More Veterans Deal With This Than Anything Else

“Veteran

The men and women who serve our country in uniform too frequently cope with incapacitating physical, mental, and emotional difficulties after their service has ended. Within the continuing discussion about veteran’s healthcare, the most commonly diagnosed disability is often relatively disregarded: Hearing loss and tinnitus.

Veterans are 30% more likely than civilians to deal with severe hearing impairment, even when occupation and age are factored in. Though service-related hearing loss has been recognized going back to World War 2, the numbers are even more dramatic for military personnel who served more recently. Recent veterans, who are also, typically, among the youngest former service members, are four times more likely than non-veterans to endure severe hearing impairment.

Why is The Risk of Hearing Impairment Greater For Service Personnel?

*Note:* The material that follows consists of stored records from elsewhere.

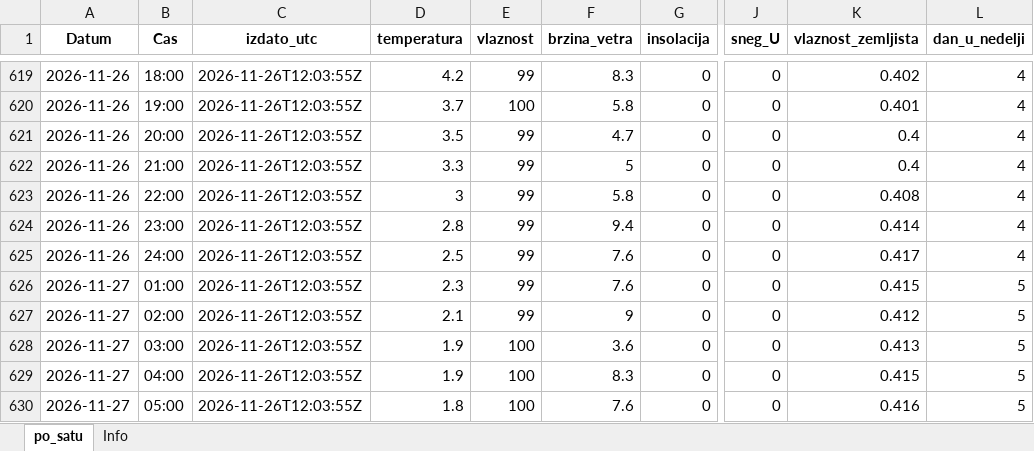
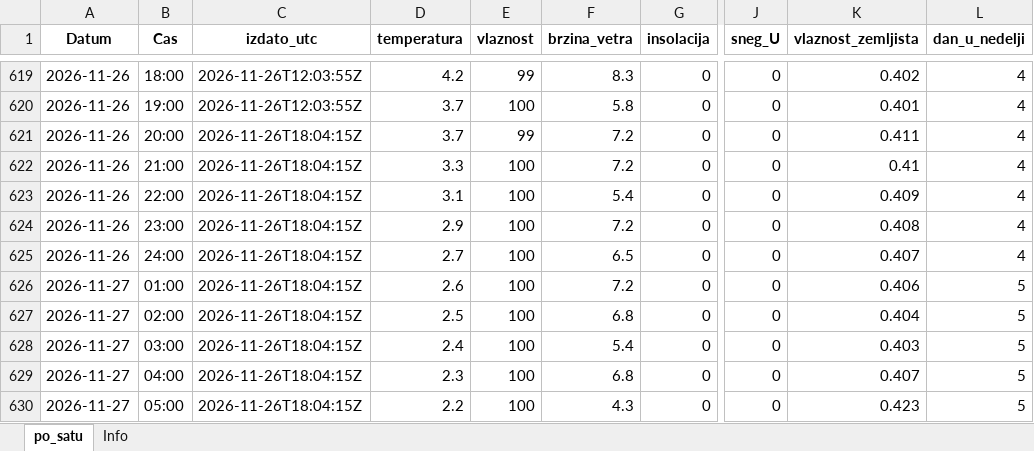
Before and after one commit to vijukM/ns-bike-data, an Excel workbook: podaci/vremenska_prognoza/excel/vremenska_prognoza_2026-11.xlsx, sheet po_satu, drawn as a sheet; only a part is shown, gaps mark what is left out; values as stored, in another font and other column widths than the file's, no borders; the diff covers the shown part only; the diff names each change by its address in the sheet, - before the commit and + after, or states it on an @@ line.

```diff
--- a/podaci/vremenska_prognoza/excel/vremenska_prognoza_2026-11.xlsx (sheet po_satu)
+++ b/podaci/vremenska_prognoza/excel/vremenska_prognoza_2026-11.xlsx (sheet po_satu)
-C621:C630 (izdato_utc): 2026-11-26T12:03:55Z
+C621:C630 (izdato_utc): 2026-11-26T18:04:15Z
-D621 (temperatura): 3.5
+D621 (temperatura): 3.7
-F621 (brzina_vetra): 4.7
+F621 (brzina_vetra): 7.2
-K621 (vlaznost_zemljista): 0.4
+K621 (vlaznost_zemljista): 0.411
-E622:E627 (vlaznost): 99
+E622:E627 (vlaznost): 100
-F622 (brzina_vetra): 5
+F622 (brzina_vetra): 7.2
-K622 (vlaznost_zemljista): 0.4
+K622 (vlaznost_zemljista): 0.41
-D623 (temperatura): 3
+D623 (temperatura): 3.1
-F623 (brzina_vetra): 5.8
+F623 (brzina_vetra): 5.4
-K623 (vlaznost_zemljista): 0.408
+K623 (vlaznost_zemljista): 0.409
-D624 (temperatura): 2.8
+D624 (temperatura): 2.9
-F624 (brzina_vetra): 9.4
+F624 (brzina_vetra): 7.2
-K624 (vlaznost_zemljista): 0.414
+K624 (vlaznost_zemljista): 0.408
-D625 (temperatura): 2.5
+D625 (temperatura): 2.7
-F625 (brzina_vetra): 7.6
+F625 (brzina_vetra): 6.5
-K625 (vlaznost_zemljista): 0.417
+K625 (vlaznost_zemljista): 0.407
-D626 (temperatura): 2.3
+D626 (temperatura): 2.6
-F626 (brzina_vetra): 7.6
+F626 (brzina_vetra): 7.2
-K626 (vlaznost_zemljista): 0.415
+K626 (vlaznost_zemljista): 0.406
-D627 (temperatura): 2.1
+D627 (temperatura): 2.5
-F627 (brzina_vetra): 9
+F627 (brzina_vetra): 6.8
-K627 (vlaznost_zemljista): 0.412
+K627 (vlaznost_zemljista): 0.404
-D628 (temperatura): 1.9
+D628 (temperatura): 2.4
-F628 (brzina_vetra): 3.6
+F628 (brzina_vetra): 5.4
-K628 (vlaznost_zemljista): 0.413
+K628 (vlaznost_zemljista): 0.403
-D629 (temperatura): 1.9
+D629 (temperatura): 2.3
-F629 (brzina_vetra): 8.3
+F629 (brzina_vetra): 6.8
-K629 (vlaznost_zemljista): 0.415
+K629 (vlaznost_zemljista): 0.407
-D630 (temperatura): 1.8
+D630 (temperatura): 2.2
-F630 (brzina_vetra): 7.6
+F630 (brzina_vetra): 4.3
-K630 (vlaznost_zemljista): 0.416
+K630 (vlaznost_zemljista): 0.423
```
Also changed, not shown: 235 edited cells elsewhere in this sheet, 17 other files.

The answer is simple: Exposure to noise. Certainly, some occupations are louder than others. Librarians, for instance, are normally in a more quiet environment. Thet would most likely be exposed to decibel levels ranging from a whisper (around 30 dB) to average conversation (60 dB).

At the other end of the sonic spectrum, for civilians anyway, let’s say you’re a construction worker, and you’re on a job site that’s in the city. Sounds you’d continuously hear (city traffic, about 85 dB) or periodically (an ambulance siren’s around 120 dB) are at unsafe levels, and that’s only background noise. Research has shown that construction equipment noise, anything from power tools to bulldozers, exposes workers to sounds louder than 85 dB.

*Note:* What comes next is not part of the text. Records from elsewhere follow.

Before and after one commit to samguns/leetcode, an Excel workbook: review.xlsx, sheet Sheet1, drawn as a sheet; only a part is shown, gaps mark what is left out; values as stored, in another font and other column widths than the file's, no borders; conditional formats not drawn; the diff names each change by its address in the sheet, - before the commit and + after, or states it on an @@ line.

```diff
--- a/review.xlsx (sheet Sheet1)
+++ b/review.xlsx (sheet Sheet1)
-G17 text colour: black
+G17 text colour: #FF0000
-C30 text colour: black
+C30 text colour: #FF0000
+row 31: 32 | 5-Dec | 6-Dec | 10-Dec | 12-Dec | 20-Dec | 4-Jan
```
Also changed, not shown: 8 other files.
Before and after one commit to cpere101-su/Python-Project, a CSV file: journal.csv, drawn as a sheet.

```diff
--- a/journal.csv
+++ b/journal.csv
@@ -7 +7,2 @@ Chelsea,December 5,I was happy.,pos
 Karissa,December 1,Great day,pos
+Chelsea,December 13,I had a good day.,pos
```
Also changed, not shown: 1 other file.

As noisy as a heavy construction site is, active military personnel are constantly subjected to much louder noises. In combat situations, troops are exposed to gunfire (150 dB), grenades (158 dB), and heavy artillery (180 dB). But military bases, whether at home or overseas, are none too quiet either. On the deck of an aircraft carrier, sound levels can go from 130-160 dB; engine rooms might be inside (and no jets), but they’re still very loud. Noise levels for aviators are high as well, with choppers on the low end (around 95-100 dB) and the majority of jets and other aircraft going above 100 dB. Another concern: One study found that exposure to some forms of jet fuel seems to cause hearing impairment by interrupting auditory processing.

And as a 2015 study of hearing loss among military personnel adeptly highlights, for the men and women who serve our country, opting out is not an option. So that they can complete a mission or carry out everyday activities, they have to bear with noise exposure. And even the best performing, standard issue, hearing protection frequently isn’t enough to protect against some of these noises.

What Can Veterans do to Deal With Hearing Loss?

Noise related hearing loss can be alleviated with hearing aids even though it can’t be cured. The loss of high-pitch sound is the most common form of hearing impairment among veterans and this type of impairment can be treated with specialized hearing aids. Tinnitus is often a symptom of another health issue and though it can’t be cured, there are also treatment solutions for it.

Veterans have already made many sacrifices in serving our country. They shouldn’t have to sacrifice their hearing too.

The site information is for educational and informational purposes only and does not constitute medical advice. To receive personalized advice or treatment, schedule an appointment.